COCOM, or Combatant Command (Command Authority), is the highest level of authority that can be exercised by a commander over assigned military forces. This authority allows the commander to organize and employ their forces as they consider necessary to accomplish assigned missions. COCOM is non-transferable and cannot be delegated.

What are the main duties of a COCOM?

The main duties of a COCOM include planning, coordinating, and overseeing joint military operations, to provide strategic direction and guidance to its military forces, ensuring the readiness of its assigned forces, and maintaining unity of command. COCOMs also manage resources and establish priorities to accomplish strategic objectives within their assigned areas of responsibility.

How are the COCOMs organized?

COCOMs are organized based on geographic areas or specific functional missions.
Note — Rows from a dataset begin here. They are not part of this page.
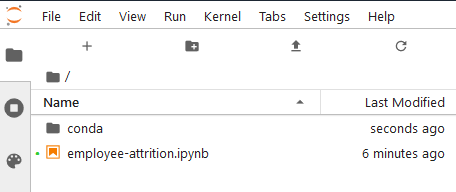
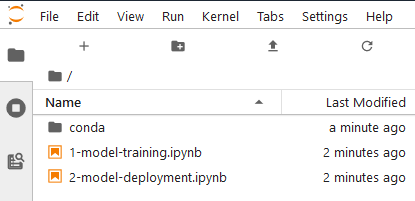
update to procedures

diff --git a/labs/DSGo-Oct2021/procedures/odsc-0-tenancy-setup-stack.md b/labs/DSGo-Oct2021/procedures/odsc-0-tenancy-setup-stack.md
@@ -33,51 +33,46 @@ If you already have a cloud account with unused cloud credits, skip to **Task 2*
     * Check the box to indicate you are human and complete the captcha
 
 1. Once you have entered a valid email address, select the **Verify my email** button.
-    The screen will appear as follows after you select the button:
-    ![](images/verify-email.png " ")
 
 1. As a participant in this DSGo event, you are being offered an Oracle Cloud Trial with $500 in free cloud credits for 30 days. You will see a popup for this offer. Click the **Select Offer** button.
-  ![](images/special-offer.png)
+    ![](images/special-offer.png)
 
-1. Go to your email. You will see an account validation email from Oracle in your inbox. The email will be similar to the following:
-    ![](images/verification-mail.png " ")
-
-1. Select the link (if possible) or copy and paste the link into your browser.
-
-1. Enter the following information to create your Oracle Cloud Free Tier account.
+1. The Account information form appears. Enter the following information to create your Oracle Cloud Free Tier account.
     - Choose a **Password**. Remember what you entered. You'll need this later to sign in.
     - Enter your **Company Name**
     - Your **Cloud Account Name** will be generated automatically based on your inputs, but you can change that name by entering a new value. Remember what you entered. You'll need this name later to sign in.
-    - Choose a **Home Region**. Your Home Region cannot be changed once you sign-up. Select *US East (Ashburn)*
+    - Choose a **Home Region**. Your Home Region cannot be changed once you sign-up. **Important** - Select ***US East (Ashburn)***
     - Click **Continue**
     ![](images/account-info.png " ")
 
 1.  Enter your Address information.  Click **Continue**.
   ![](images/free-tier-address.png " ")
 
-1. Check the box under Agreement to start your free trial.
+1. **Check the box** under Agreement then click **Start my free trial**.
   ![](images/free-tier-agreement.png " ")
 
   > **Note** - if you selected the offer for the free Cloud Trial above, you will not be asked for a payment verification method.
 
-1. You will have to wait briefly while your account is setup.
+1. You will have to wait briefly (<1 minute) while your account is setup.
 
   ![](images/setup-wait.png " ")
 
+  > Note - After provisioning is complete, you may be asked for information about your role. You can choose to skip or provide your role.
+
 1. Then you will be redirected to the OCI Console. We'll use the console in the next task.
 
-1. You'll also receive two emails from Oracle. One email will be the initial notification that provisioning is underway and it will list **important information** you will need in this workshop:
+1. You'll also receive an email from Oracle and it will list **important information** you will need in this workshop:
    - Cloud account
    - Username
    - Link (button) to access your account
 
-
-   The other email will be a notification that provisioning is complete. Here is a copy of the final notification:
-  ![](images/account-provisioned.png " ")
+1. You'll receive another email when provisioning is complete, but you don't need to wait for it.
 
 
 ## **TASK 2:** Sign in to Your Account
 When you sign up for an Oracle Cloud account, a user is created for you in Oracle Identity Cloud Service with the username and password you selected at sign up. You can use this single sign-on option to sign in to Oracle Cloud Infrastructure and then navigate to other Oracle Cloud services without reauthenticating. This user has administrator privileges for all the Oracle Cloud services included with your account.
+
+1. If you are already viewing the OCI console from the sign-in process, you can proceed to the next task. However, if you need to sign-in, continue with these steps.
 
 1. Use the account access **link in your confirmation email** (this provides a shortcut to the sign-in for your account and region).  Enter your user name and password and click **Sign In**. Your username is your email address. The password is what you chose when you signed up for an account.
 
@@ -97,24 +92,13 @@ When you sign up for an Oracle Cloud account, a user is created for you in Oracl
 
     ![](images/oci-console-home-page.png " ")
 
-## **TASK 3:** Create a Compartment
-When you sign up for an Oracle Cloud Infrastructure account, you were assigned a secure and isolated partition within the cloud infrastructure called a tenancy. The tenancy has the same name as the cloud account that you selected during the sign-up process. The tenancy is the root container where you can create, organize, and administer your cloud resources.
-Within tenancies you can organize and control access to cloud resources using compartments. A compartment is a collection of related cloud resources. We will create a compartment for the Data Science lab resources.
-
-  1. The navigation menu is accessed by clicking the 3-bar (aka "hamburger") icon in the upper left corner of the page. Click the **3-bar icon** in the upper left, select **Identity & Security**, and then select **Compartments**.
-      ![](images/identity-menu.png)
-
-  1. Click **Create Compartment** to open the Create Compartment dialog.
-
-  1. In the Create Compartment dialog, enter the **Name** of the compartment (use *DataScienceHOL*) and a **Description**, and then select the *root* compartment from the **Parent Compartment** drop-down. Click **Create Compartment**. (Compartment names can’t have spaces, but they can contain hyphens and periods.)
-
-## **TASK 4:** Configure Compartment using a Stack
+## **TASK 3:** Configure Compartment using a Stack
 A stack is a blueprint for a collection of cloud resources that can be automatically provisioned using Terraform in the OCI console. OCI contains a stack template for Data Science that we will use to quickly configure the environment.
 
-1. In the OCI console, use the menu to go to **Developer Services** and under *Resource Manager* select **Stacks**.
+1. In the OCI console, use the three-bar icon in the upper left corner of the page to open the menu. Go to **Developer Services** and under *Resource Manager* select **Stacks**.
   ![](images/console-stacks.png)
 
-1. Select compartment **DataScienceHOL**, then click **Create Stack**.
+1. Select compartment **cloud account (root)**, then click **Create Stack**.
   ![](images/create-stack-compartment.png)
 
 1. In the *Create Stack* dialog, select the **Template** radio button.
@@ -122,23 +106,30 @@ A stack is a blueprint for a collection of cloud resources that can be automatic
 
 1. Click **Select Template**
 
-1. In the *Browse Templates* dialog, check **Data Science**, the click **Select Template**.
+1. In the *Browse Templates* dialog, on the *Service* tab, check **Data Science**, the click **Select Template**.
   ![](images/browse-templates.png)
 
-1. Back in the *Create Stack* dialog, change the **Description** to *Provision a compartment for Data Science*.
+1. Back in the *Create Stack* dialog, change the **Description** to *Provision Data Science*.
   ![](images/create-stack-info.png)
 
-1. Ensure **Compartment** is set to **DataScienceHOL**
+1. Ensure **Compartment** is set to **root**
 
 1. Click **Next**.
 
-1. On the *Configure Variables* page, leave the defaults and click **Next**
-    ![](images/create-stack-vars.png)
+1. On the *Configure Variables* page, under **Project and Notebook Configuration**, check **Create a project and notebook session?**
+
+  - Change the *Project Name* to **employee-attrition-project**
+  - Change the *Notebook Session Name* to **LabNotebookSession**
+  - Change *Notebook Compute Shape* to **VM.Standard2.4**
+  - Change *Notebook Storage Size* to **100**
+  - Leave *How many notebooks would you like to create?* at **1**
+  - leave the other defaults, and click **Next**
+    ![](images/stack-project-notebook-config.png)
 
 1. On the Review page, check **Run Apply**, then click **Create**.
   ![](images/create-stack-review.png)
 
-1. This starts a Resource Manager job that takes less than a minute to run. When the job is complete, the status will change to *Succeeded*.
+1. This starts a Resource Manager job that takes less than a minute to run. When the job is complete, the status will change from *Accepted* to *In Progress* to **Succeeded**.
   ![](images/resource-manager-succeeded.png)
 
 This stack template configured the following resources in the **DataScienceHOL** compartment:
@@ -147,6 +138,8 @@ This stack template configured the following resources in the **DataScienceHOL**
 * User group named *DataScienceGroup*
 * Dynamic group named *DataScienceDynamicGroup*
 * A set of policies named *DataSciencePolicies*
+* A Data Science project named *employee-attrition-project*
+* A Data Science notebook session named *LabNotebookSession*
 
 
-You are now ready to begin the Data Science workshop. You may [proceed to the next lab](odsc-1-intro.md).
+You are now ready to begin the Data Science workshop. **You may proceed to the next lab.**

diff --git a/labs/DSGo-Oct2021/procedures/odsc-3-python-model.md b/labs/DSGo-Oct2021/procedures/odsc-3-python-model.md
@@ -4,6 +4,14 @@
 
 This lab will guide you through a practical example of how to train, evaluate, and catalog a machine learning model. The notebook you will use describes the details of the use case.
 
+Since our notebook session was automatically created by the stack template, we didn't to manually create it. Data Science notebook sessions are interactive coding environments for building and training models. Notebook sessions provide access to a JupyterLab environment that is managed by the Data Science service.
+
+A notebook session is associated with a compute instance, VCN, subnet, and block storage. To provide users control over how compute and storage are consumed, the compute shape and the amount of storage are selectable and a notebook session can be deactivated to stop compute usage and reactivated later. A notebook session can be terminated when it is no longer needed.
+
+There are two block storage drives associated with a notebook session. There is a boot volume that is initialized each time the notebook session is activated. Any data on the boot volume is lost when the notebook session is deactivated or terminated. There is an additional block storage unit that is preserved when a notebook session is deactivated, but it is destroyed when a notebook session is terminated. This block volume is represented by the ``/home/datascience`` directory and it is where the JupyterLab notebooks, data files, installed custom software, and other files should be stored.
+
+When a notebook session is created or activated, the compute instance, block storage, VCN, and subnet are provisioned and configured. These resources can be changed by deactivating a notebook session, then selecting different configuration when activating the notebook session again. The size of the block storage can only be increased.
+
 Estimated lab time: 15 minutes
 
 ### Objectives
@@ -15,15 +23,14 @@ In this lab you will:
 ### Prerequisites
 * You are signed-in to Oracle Cloud
 * You have navigated to Data Science
-* You have selected the **DataScienceHOL** compartment
-* You have opened the project you created in Lab 1
-* You have a notebook session in your project that is Active
 
-## **STEP 1:** Open a Notebook Session
+## **STEP 1:** Open a Project and Notebook Session
 
-1. Confirm you have completed all the prerequisites and are viewing your Data Science project. (Your project name and notebook session name will be different than what is shown in the image.)
+1. Confirm you have completed all the prerequisites and are viewing your Data Science project list.
 
-  ![](images/ds-project-holuser.png)
+  ![](images/projects.png)
+
+1. Click **employee-attrition-project**.
 
 1. Under Resources, click **Notebook Sessions** if it is not already selected.
 
@@ -49,6 +56,9 @@ A Conda environment is a collection of libraries, programs, components and metad
 
     ![](images/notebook_launcher.png)
 
+  1. There is an icon next to the search bar to change the user interface from a list to cards. Switch to **Cards**.
+    ![](images/list-cards.png)
+
   1. In the *Environment Explorer* tab, select the **Data Science Conda Environment** filter button, select **CPU** architecture filter, then scroll down until you find the **Tensor Flow 2.6 for CPU Python 3.7** conda. (If you see no results, use the refresh button on the right side of the filter bar of the Environment Explorer.)
 
     ![](images/notebook_ee_condaTF26.png)
@@ -67,14 +77,14 @@ A Conda environment is a collection of libraries, programs, components and metad
 
   It takes about 3-5 minutes for the conda package to be installed. You can continue with the next step while you're waiting for the installation to be completed.
 
-## **STEP 3:** Download the notebook
-A notebook has been prepared containing all the necessary Python code to explore the data, train the model, evaluate the model, and store it in the model catalog.
+## **STEP 3:** Download the notebooks
+Notebooks have been prepared containing all the necessary Python code to explore the data, train the model, evaluate the model, and store it in the model catalog.
 
   1. The files needed for this workshop are located in the **oci-data-science-ai-samples** public repository on Github. Open this [Github link](https://github.com/oracle/oci-data-science-ai-samples/archive/refs/heads/master.zip) to download a zip of the repository and save it to your local machine.
 
-  1. Unzip the repository and find `oci-data-science-ai-samples-dsgo.zip\oci-data-science-ai-samples-dsgo\labs\DSGo-Oct2021\notebooks\`
+  1. Unzip the repository and find `oci-data-science-ai-samples-dsgo.zip\oci-data-science-ai-samples-master\labs\DSGo-Oct2021\notebooks\`
 
-  1. Drag and drop the downloaded `1-model-training.ipynb` and `2-model-deployment.ipynb` from your computer's file explorer into your notebook session's root folder.
+  1. Drag and drop the downloaded `1-model-training.ipynb` and `2-model-deployment.ipynb` from your computer's file explorer into your notebook session's root folder. You might need to unzip the repository to your local machine first.
 
   ![](images/notebook-employee-attrition.png)
 
@@ -82,20 +92,24 @@ A notebook has been prepared containing all the necessary Python code to explore
 
   ![](images/notebook-terminal-condaTF26-install-finish.png)
 
+  1. You can also confirm it is installed by opening a Launcher tab. Go to menu bar and select File > New Launcher. On the Launcher tab you should now see a button for `Python [conda env:tensorflow26_p37_cpu_v1]`
+
+  ![](images/conda-installed.png)
+
 ## **STEP 4:** Open the Notebook
-You will open the notebook and step through it.
+You will open a notebook and step through it.
 
   1. In the notebook session's file browser, open notebook **1-model-training.ipynb**
 
   Select the file browser on the left side of the user interface if it is not already visible. Double-click on **1-model-training.ipynb**. A new tab opens in the workspace on the right.
 
-  1. Notice in the upper right corner of the notebook tab, it displays the name of the conda environment being used by this notebook. TODO - switch conda?
+  1. Notice in the upper right corner of the notebook tab, it displays the name of the conda environment being used by this notebook. Ensure it lists the `Python [conda env:tensorflow26_p37_cpu_v1]` conda you installed. If not, you can click on the name of the conda to switch it to the right one.
 
     ![](images/notebook-conda.png)
 
-  1. Now you will work in the notebook. Scroll through each cell and read the explanations. When you encounter a `code` cell, execute it (using **shift + enter**) and view the results. For executable cells, the "\[ ]" changes to a "[\*]" while executing, then a number "[1]" when complete. Continue to the end of the notebook.
+  1. Now you will work in the notebook. Scroll through each cell and read the explanations. When you encounter a `code` cell, execute it (using **shift + enter**) and view the results. For executable cells, the "\[ ]" changes to a "[\*]" while executing, then a number "[1]" when complete. Wait for execution to be completed before moving on to the next one. Continue to the end of the notebook.
 
   (If you run short on time, you can use the *Run* menu to run the remaining cells and the review the results.)
 
 
-**You can [proceed to the next lab](odsc-4-deploy-model.md).**
+**You may proceed to the next lab.**

diff --git a/labs/DSGo-Oct2021/procedures/odsc-4-deploy-model.md b/labs/DSGo-Oct2021/procedures/odsc-4-deploy-model.md
@@ -14,8 +14,7 @@ In this lab you will:
 ### Prerequisites
 * You are signed-in to Oracle Cloud
 * You have navigated to Data Science
-* You have selected the **DataScienceHOL** compartment
-* You have opened the project you created in Lab 1
+* You have opened the Data Science project
 * You have a notebook session in your project
 * You have a model stored in the model catalog
 
@@ -27,29 +26,31 @@ Now we're going to deploy the model to its own compute instance so that it can b
 
 1. Under *Resources*, select **Models** to see the list of models in your model catalog.
     ![](images/models.png)
-    TODO update image
 
-1. Find the row containing TODO **sklearn-employee-attrition**. On the right end of the row, click the 3-dot icon to open a pop-up menu.
+1. Find the row containing **sklearn-employee-attrition**. On the right end of the row, click the 3-dot icon to open a pop-up menu.
 
-1. In the pop-up menu, click **Create Deployment**. The *Create Model Deployment* dialog opens.
+1. In the pop-up menu, click **Create model deployment**. The *Create Model Deployment* dialog opens.
     ![](images/project-create-deployment.png)
 
 1. In the *Create Model Deployment* dialog, configure the fields as described below.
     ![](images/create-model-deployment.png)  
-    - Ensure *Compartment* is set to **DataScienceHOL**.
+    - Ensure *Compartment* is set to **root**.
     - Enter *Name* as **MyModelDeployment**
-    - Ensure *Models* is set to TODO **sklearn-employee-attrition**
+    - Ensure *Models* is set to **sklearn-employee-attrition**
     - In the *Compute* box, click **Select**.
     - Enter **1** for *Number of Instances* and check **VM.Standard2.4**. Then click **Submit**.
     ![](images/model-deployment-select-compute.png)
 
     - (We will not configure Logging in this lab.)
 
-    - Click **Submit** in the Create Model deployment dialog. It takes about 10 minutes for the deployment to be provisioned. Wait for the model to be deployed.
+    - Click **Create** in the Create Model deployment dialog. It takes about 10 minutes for the deployment to be provisioned and its status will be *Creating*. Wait for the status to change to *Active* to indicate the model is deployed.
+    ![](images/model-active.png)
 
-> **Note** - You just deployed the model through the OCI Console, but you can also deploy a model using python code in a notebook. The ADS library provides functions to do this. See [Model Deployment with ADS](https://docs.oracle.com/en-us/iaas/tools/ads-sdk/latest/user_guide/model_deployment/model_deployment.html) for more information.
+    > **Note** - You just deployed the model through the OCI Console, but you can also deploy a model using python code in a notebook. The ADS library provides functions to do this. See [Model Deployment with ADS](https://docs.oracle.com/en-us/iaas/tools/ads-sdk/latest/user_guide/model_deployment/model_deployment.html) for more information.
 
-1. When the model is deployed, copy the HTTP endpoint URI to your clipboard (to be used in the next step). You can find the uri in the OCI console in the details page of your model deployment under "Resources > Invoking Your Model".
+1. When the model is Active, copy the HTTP endpoint URI to your clipboard (to be used in the next step). To do that look under **Resources** and click **Invoking Your Model**. Your model endpoint is displayed. Use the **Copy** button to copy it to your clipboard.
+
+  ![](images/model-endpoint.png)
 
 ## **STEP 2:** Invoke the deployed model
 Now that the model is deployed, we will go back to the notebook and invoke its HTTP endpoint.
@@ -77,8 +78,8 @@ uri = ''
 
 1. Execute each code block of the notebook.
 
-1. TODO Review the json inputs and outputs and see that your deployed model returned an attrition prediction for the submitted input data.
+1. Review the output and see that your deployed model returned attrition predictions for the submitted input data.
 
 Congratulations! You have successfully built, trained, cataloged, deployed, and invoked a machine learning model with OCI Data Science.
 
-**You can [proceed to the next lab](odsc-5-notebook-shutdown.md).**
+**You may proceed to the next lab.**

diff --git a/labs/DSGo-Oct2021/procedures/odsc-1-intro.md b/labs/DSGo-Oct2021/procedures/odsc-1-intro.md
@@ -26,8 +26,7 @@ This is the agenda:
 * Lab 1 - Introduction, Sign-in, and Navigation
 	* OCI Data Science Concepts
 	* Sign-in to OCI Cloud Environment
-* Lab 2 - Create a Notebook Session
-	* Create a notebook session
+* Lab 2 - (REMOVED)
 * Lab 3 - Build a Model Using Provided Notebook
 	* Open a notebook session
 	* Install a conda environment
@@ -52,7 +51,6 @@ In this first lab, you will:
 ### Prerequisites
 
 * An Oracle Cloud Infrastructure tenancy and login, configured for using OCI Data Science
-* A compartment in the tenancy called **DataScienceHOL**
 
 ## **STEP 1:** OCI Data Science Concepts
 
@@ -83,22 +81,13 @@ Review the following concepts and terms to help you get started with the Data Sc
 1. You should now be viewing the Data Science projects page. In this step you will familiarize yourself with the page. This lists projects that have been created in the selected compartment. Compartments allow resources to be grouped and isolated for access control and management. The list of projects can also be filtered by state and/or by tags.
   ![](images/projects_nocompartment.png)
 
-1. For this lab, you will use a compartment that you previously created called *DataScienceHOL*. Select that compartment - it is listed under the root compartment.
+1. For this lab, you will use the default root compartment.
   ![](images/projects_lab_compartment.png)
 
-1. Click **Create Project** to start creating a project.
-  ![](images/create-project.png)
+1. Notice you already have a project called **employee-attrition-project**. Click the project name.
 
-1. In the Create Project dialog, enter the following fields:
-  - Compartment: *DataScienceHOL*
-  - Name: *employee-attrition-project*
-  - Description: *Employee attrition workshop*
-  - Check **View detail page on clicking create**
-  ![](images/ds-create-project.png)
-  - Click **Create**.
-
-1. The project page lists project information along with resources contained in the project such as **notebook sessions**, **models**, **jobs**, and **model deployments**. Your project dosn't contain any of these yet but we'll be adding them throughout this workshop.
+1. The project page lists project information along with resources contained in the project such as **notebook sessions**, **models**, **jobs**, and **model deployments**. Your project should already contain a notebook session.
   ![](images/employee-attrition-project.png)
 
 
-You are now ready to **[proceed to the next lab](odsc-2-notebook-setup.md)**.
+**You may proceed to the next lab.**

diff --git a/labs/DSGo-Oct2021/procedures/odsc-5-notebook-shutdown.md b/labs/DSGo-Oct2021/procedures/odsc-5-notebook-shutdown.md
@@ -19,8 +19,7 @@ In this lab, you will:
 ### Prerequisites
 * You are signed-in to Oracle Cloud
 * You have navigated to Data Science
-* You have selected compartment *DataScienceHOL*
-* You have opened the project you created in Lab 1
+* You have opened the Data Science project
 
 ## STEP 1 - Deactivating Notebook Sessions
 1. Confirm you have completed all the prerequisites and are viewing your Data Science project.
There are six geographic combatant commands, covering specific regions of the world, and four functional combatant commands that focus on specific missions such as cybersecurity, special operations, or strategic deterrence.

How do COCOMs support US national security objectives?

COCOMs play a critical role in advancing US national security objectives by providing a unified command structure that enables the different branches of the military to efficiently and effectively coordinate operations. Combining the capabilities of multiple military services allows COCOMs to respond quickly and adapt to changing security environments around the world, ensuring the United States is prepared to protect its national interests and fulfill its global commitments.

Related Military Operation Terms

  • Military chain of command
  • Unified combatant commands
  • Area of responsibility (AOR)
  • Operational control (OPCON)
  • Commander’s intent

Sources for More Information